Correction: A previous version of this article said handguns didn’t exist in the 18th century. The author was referring to the type of modern handguns at issue in the Heller case; however, this was unclear and has been clarified.'Clarification'
Nor, of course, did the semi-automatic handguns at issue in the Heller case exist in the 18th century. But the “originalists” on the Supreme Court nevertheless interpreted the Second Amendment as protecting an individual right to handgun ownership, flying in the face of the text itself and the founders’ intentions.
Yeah, because everyone's seen how the founders just hated the idea of the commoners having arms. Now look under their 'Technology evolves' section:
Take the Fourth Amendment, which guarantees “[t]he right of the people to be secure in their persons, houses, papers, and effects, against unreasonable searches and seizures” without a proper warrant and probable cause. Under a strict textual reading, would the Fourth Amendment apply to cars, which the founders didn’t have? What about to government wiretaps of personal telephones, which also didn’t exist when the Constitution was ratified? A strict reading would allow broad government surveillance and the exact kind of tyranny the founders were trying to block. But unless the understanding of the text keeps pace with rapidly changing technology and innovation, the words and intentions of the Constitution will become obsolete, and we will all be worse off.
And yet the idea of firearms evolving just annoys hell out of them, and the commoners should not be allowed such!
Make up your damned mind, Filipovic.
By the way, your idea of what a originalist thinks is just as full of shit as your understanding of the 2nd Amendment. And what 'well-regulated' means.

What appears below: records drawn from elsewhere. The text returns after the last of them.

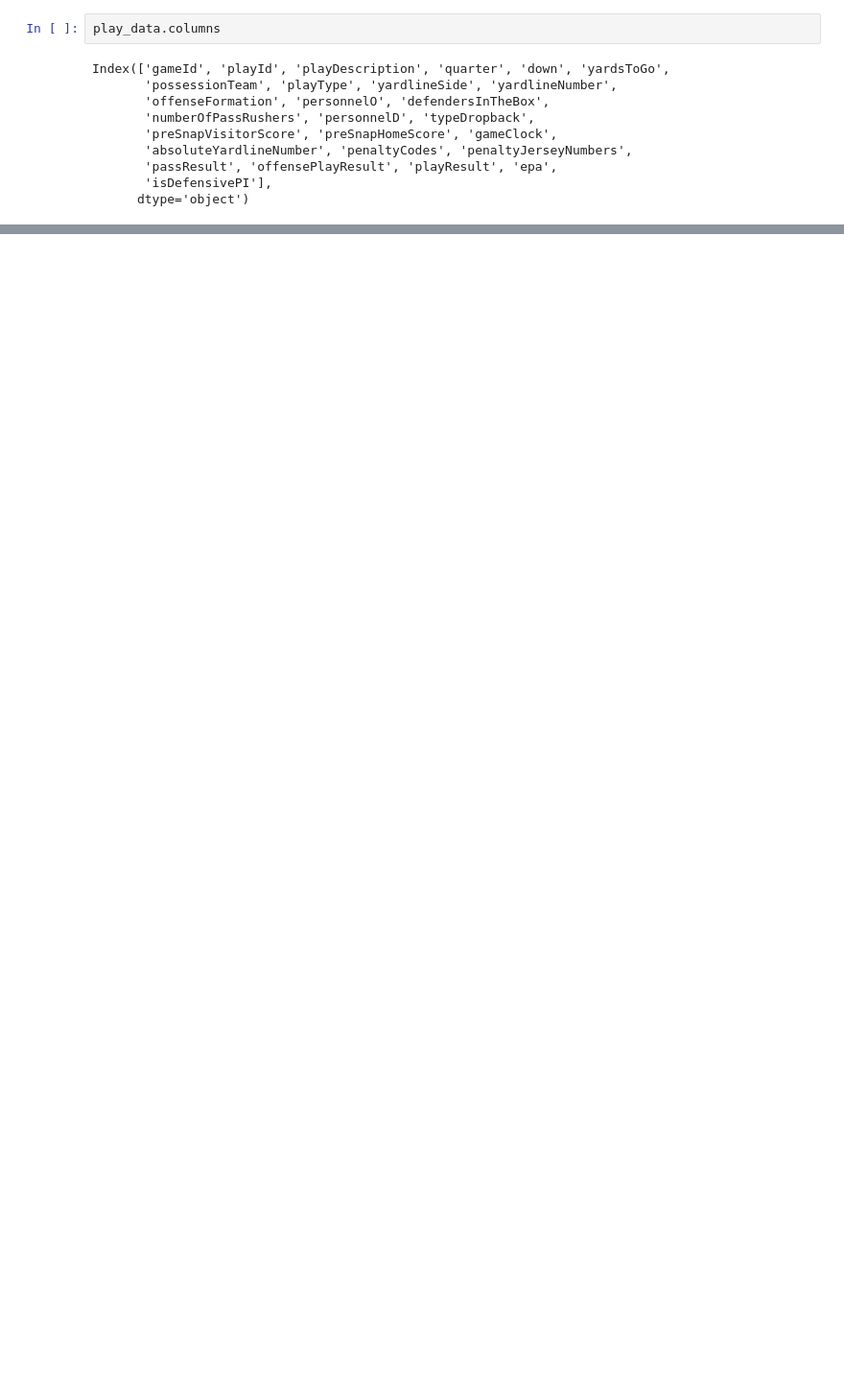
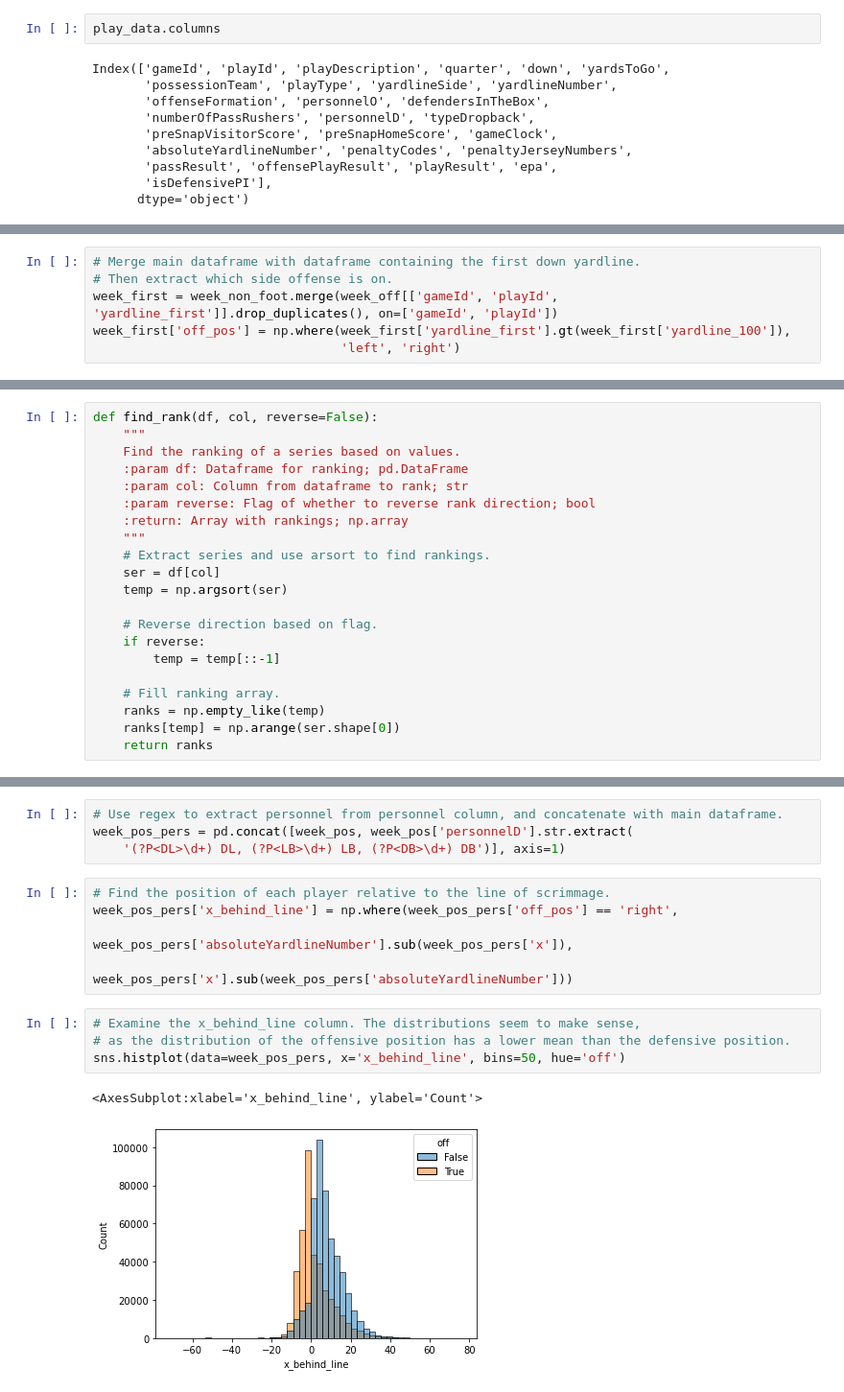
Before and after one commit to andrewbakert/NFL_Pass_Pred, a Jupyter notebook: def_pred.ipynb, the cells around one changed output, grey strips where cells are left out. Shown at 96% size. Drawn from its saved outputs; the diff is of its cells as text; blank space fills up the shorter version.

Commit message:
Modify defensive analysis

```diff
--- a/def_pred.ipynb
+++ b/def_pred.ipynb
@@ -310,0 +210,6 @@ array([[[-1, -1],
+# %%
+# Merge main dataframe with dataframe containing the first down yardline.
+# Then extract which side offense is on.
+week_first = week_non_foot.merge(week_off[['gameId', 'playId', 'yardline_first']].drop_duplicates(), on=['gameId', 'playId'])
+week_first['off_pos'] = np.where(week_first['yardline_first'].gt(week_first['yardline_100']),
+                                 'left', 'right')
@@ -310,0 +223,21 @@ array([[[-1, -1],
+# %%
+def find_rank(df, col, reverse=False):
+    """
+    Find the ranking of a series based on values.
+    :param df: Dataframe for ranking; pd.DataFrame
+    :param col: Column from dataframe to rank; str
+    :param reverse: Flag of whether to reverse rank direction; bool
+    :return: Array with rankings; np.array
+    """
+    # Extract series and use arsort to find rankings.
+    ser = df[col]
+    temp = np.argsort(ser)
+
+    # Reverse direction based on flag.
+    if reverse:
+        temp = temp[::-1]
+
+    # Fill ranking array.
+    ranks = np.empty_like(temp)
+    ranks[temp] = np.arange(ser.shape[0])
+    return ranks
@@ -310,0 +268,16 @@ array([[[-1, -1],
+# %%
+# Use regex to extract personnel from personnel column, and concatenate with main dataframe.
+week_pos_pers = pd.concat([week_pos, week_pos['personnelD'].str.extract(
+    '(?P<DL>\d+) DL, (?P<LB>\d+) LB, (?P<DB>\d+) DB')], axis=1)
+# %%
+# Find the position of each player relative to the line of scrimmage.
+week_pos_pers['x_behind_line'] = np.where(week_pos_pers['off_pos'] == 'right',
+                                     week_pos_pers['absoluteYardlineNumber'].sub(week_pos_pers['x']),
+                                     week_pos_pers['x'].sub(week_pos_pers['absoluteYardlineNumber']))
+# %%
+# Examine the x_behind_line column. The distributions seem to make sense,
+# as the distribution of the offensive position has a lower mean than the defensive position.
+sns.histplot(data=week_pos_pers, x='x_behind_line', bins=50, hue='off')
+# %% [output]
+<AxesSubplot:xlabel='x_behind_line', ylabel='Count'>
+[figure, added]
```
Also changed, not shown: parts of 98 cells of this notebook.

This mess was pointed out by a guy on Bookface, who deserves credit for bringing this idiocy to our attention.